The answer to the latter questions are NO! Foreign aid has produced amazing successes globally, improving the lives of those abroad and here at home in the US! Cutting aid is not the most beneficial route to economic stability.
Just look at the data!
- During the 1990's hunger was cut in half in China
- Investments in better seeds and sustainable agricultural practices have helped feed an extra 1 billion people in a short two years
- In 2008, the WFP purchases 552,000 tons of food, which is the equivalent of giving 2.75 million people enough food for a year
- The life expectancy of those in the developing world has increased by 33% from 45 years to 59.
- Smallpox has been eradicated
- Over the past 50 years infant and child death rates have been reduced by 50% in the developing world
- Literacy rates are up 33% worldwide in the last 25 years
- Primary school enrollment has tripled
- More children go to school than ever before in history
- Since 1990, 800 million people have gained access to improved water
- Since 1990, 750 million people have access to improved sanitation
As people rise out of poverty, they become consumers of US products, boosting the US economy. Between, 1990 and 1993, US exports to developing countries increased by $46 billion. Today, 40% of US exports go to developing countries.
Overall, health conditions have improved in this time period more than any other in human history.

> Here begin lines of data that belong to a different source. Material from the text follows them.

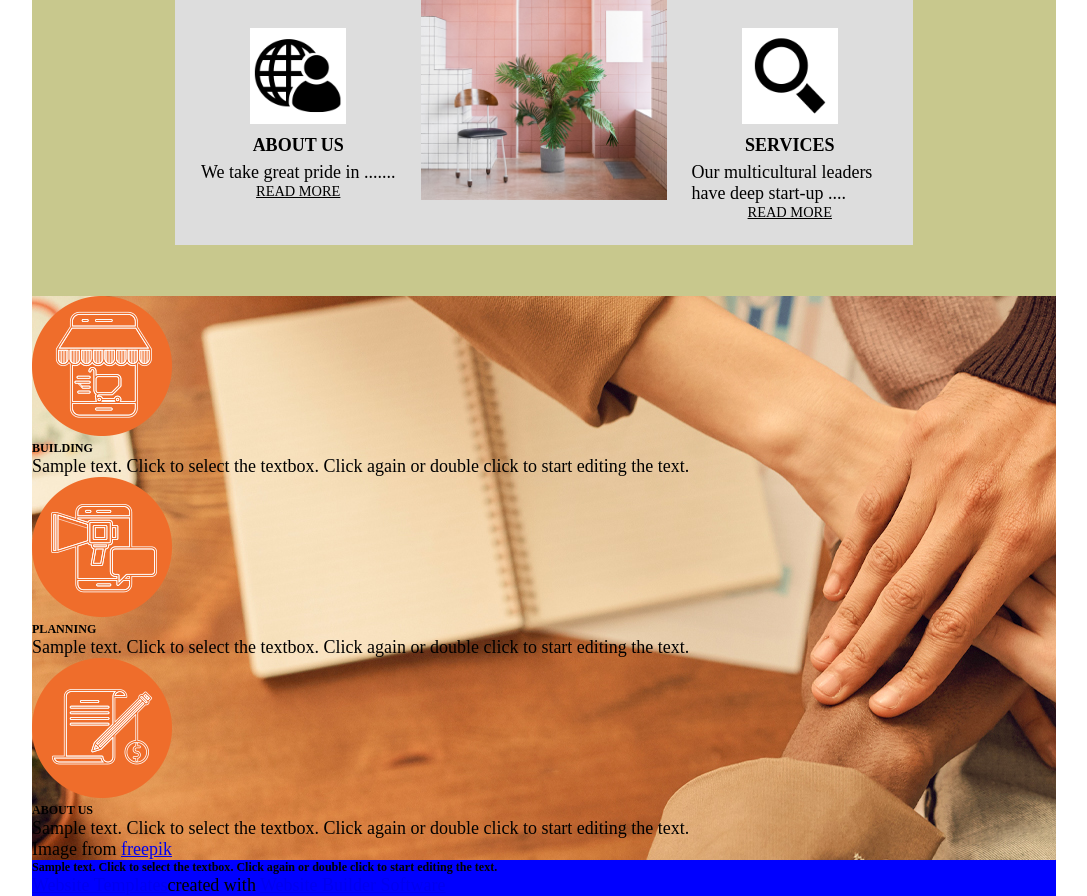
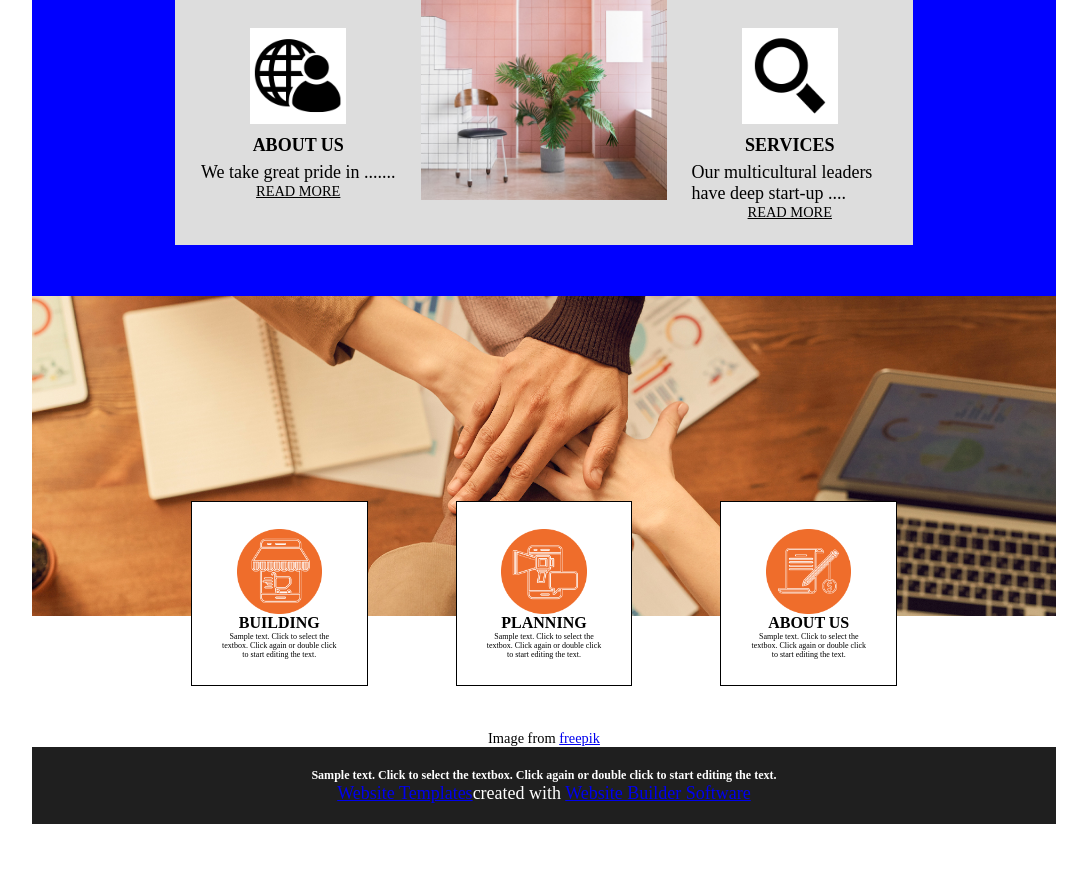
Before and after one commit to DeJungTseng/TVDI_RWD_Web, a plain HTML site: page 1115-RWD網頁作業/index.html in a window 1280 px wide. Shown: the part 1434-2330 px from the top of the page, without its empty margins (96-1183 px from the left). After the commit the page ends 2258 px from the top, so only its background shows below. Drawn offline with Linux system fonts and the light colour scheme.

Commit message:
rwd未完

```diff
--- a/1115-RWD網頁作業/index.html
+++ b/1115-RWD網頁作業/index.html
@@ -94,6 +94,8 @@
 
         </div>
         <div class="hands">
+
+            <div class="hands1">
                 <div class="hands3">
                     <img src="./images/icon01.png" alt="home icon">
                     <h6>BUILDING</h6>
@@ -109,7 +111,9 @@
                     <h6>ABOUT US</h6>
                     <P>Sample text. Click to select the textbox. Click again or double click to start editing the text.</P>
                 </div>
+            </div>
             <p>Image from <a href="#">freepik</a></p>
+
         </div>
         <div class="footer">
             <h6>Sample text. Click to select the textbox. Click again or double click to start editing the text.</h6>
--- a/1115-RWD網頁作業/style.css
+++ b/1115-RWD網頁作業/style.css
@@ -144,7 +144,7 @@ body{
 .pics{
     box-sizing: border-box;
     padding:5% 10%;
-    background-color: rgb(200, 200, 141);
+
     display:flex;
     flex-wrap: wrap;
     justify-content: center;
@@ -198,15 +198,55 @@ body{
 }
 
 .hands{
+    background-color: white;
     background-image: url(./images/handbg.jpg);
+    background-size: 100%;
+    padding-top: 20%;
     background-repeat: no-repeat;
+    display: flex;
+    flex-wrap: wrap;
+    flex-direction: column;
+    justify-content: center;
+    align-items: center;
+    font-size: 0.8em;
+
 }
-.hands3{}
-.hands3 img{}
-.hands3 h6{}
-.hands3 p{}
+.hands1{
+    display: flex;
+    flex-wrap: nowrap;
+    justify-content: space-evenly;
+}
 
-.footer{}
+.hands3{
+    width: 20%;
+    box-sizing: border-box;
+    padding: 3%;
+    background-color: white;
+    border: solid;
+    border-width: 1px;
+    display: flex;
+    flex-direction: column;
+    align-items: center;
+    justify-content: center;
+    margin-bottom: 5%;
+}
+.hands3 img{
+    width: 70%;
+    height: auto;
+}
+.hands3 h6{
+    font-size: 1rem;
+}
+.hands3 p{
+    font-size: 0.5rem;
+    text-align: center;}
+
+.footer{
+    padding: 2%;
+    color: white;
+    text-align: center;
+    background-color: rgb(31, 31, 31);
+}
 .footer h6{}
 .footer p{}
 
```
Lines whose indentation alone changed are shown as unchanged.
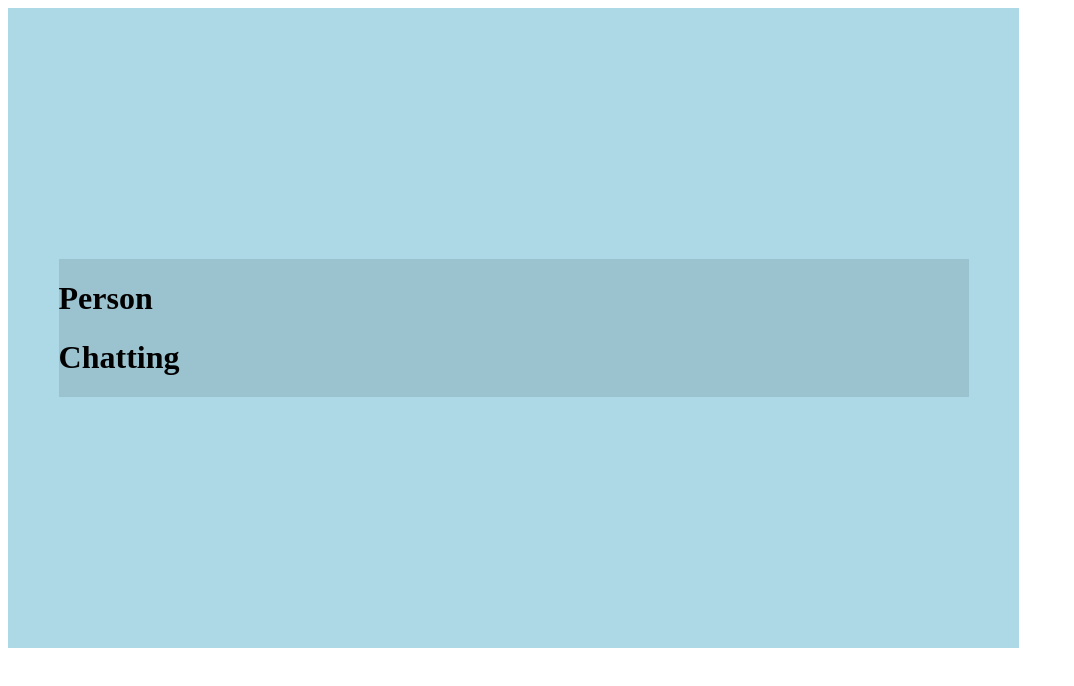
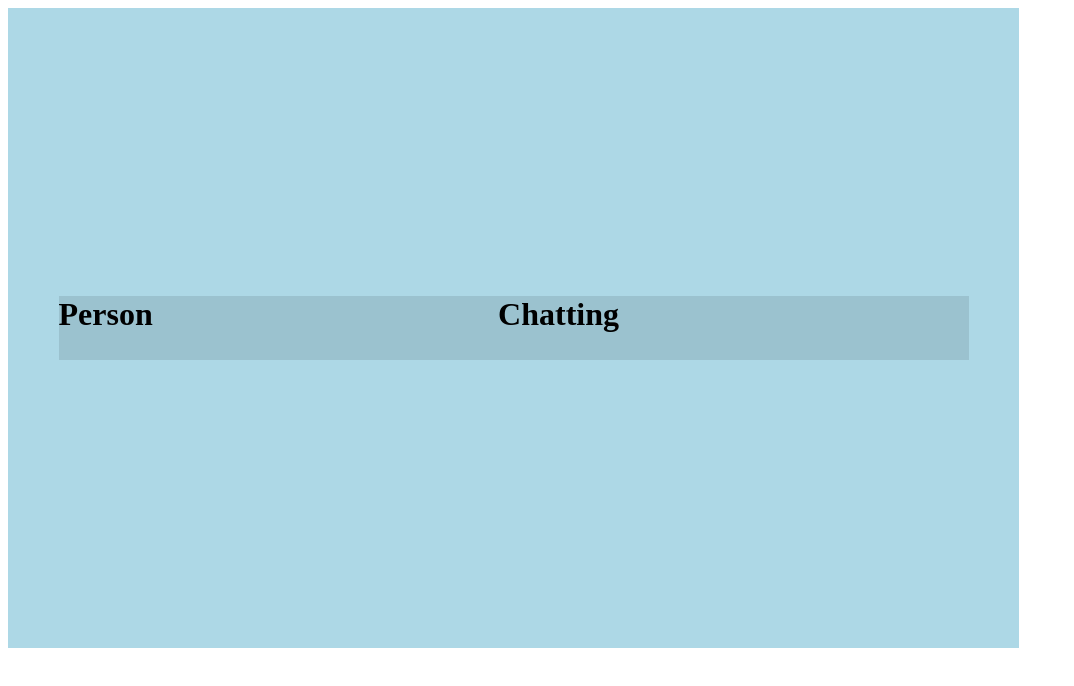
Before and after one commit to CoolCoder119/CoolCoder119.github.io, a website: page index.html in a window 1280 px wide. Shown: the whole page, without its empty margins (0-1074 px from the left). Drawn offline with Linux system fonts and the light colour scheme.

Commit message:
added styling

```diff
--- a/styles.css
+++ b/styles.css
@@ -16,17 +16,40 @@
 }
 .Message {
     width: 90%;
+    height: 10%;
     margin-left: 5%;
     margin-right: 5%;
     display: block;
     background-color: rgba(0,0,0,0.1);
 }
-.Author , .Text {
+
+.Author {
+    display: inline-block;
     height: 100%;
-}
-.Author {
     width: 10%;
+    margin-left: 0;
+    margin-right: 0;
+    margin-bottom: 0;
+    margin-top: 0;
+    padding-left: 0;
+    padding-right: 0;
+    padding-bottom: 0;
+    padding-top: 0;
+
+    text-align: center;
 }
 .Text {
-    width: 90%;
+    display: inline-block;
+    height: 100%;
+    width: 89%;
+    margin-left: 0;
+    margin-right: 0;
+    margin-bottom: 0;
+    margin-top: 0;
+    padding-left: 0;
+    padding-right: 0;
+    padding-bottom: 0;
+    padding-top: 0;
+
+    text-align: center;
 }
```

Especially, thanks to USAID immunization programs, which save 3 million lives each year.
With such amazing improvements coming from less than 1% of our overall budget, how can the US even consider cutting foreign aid?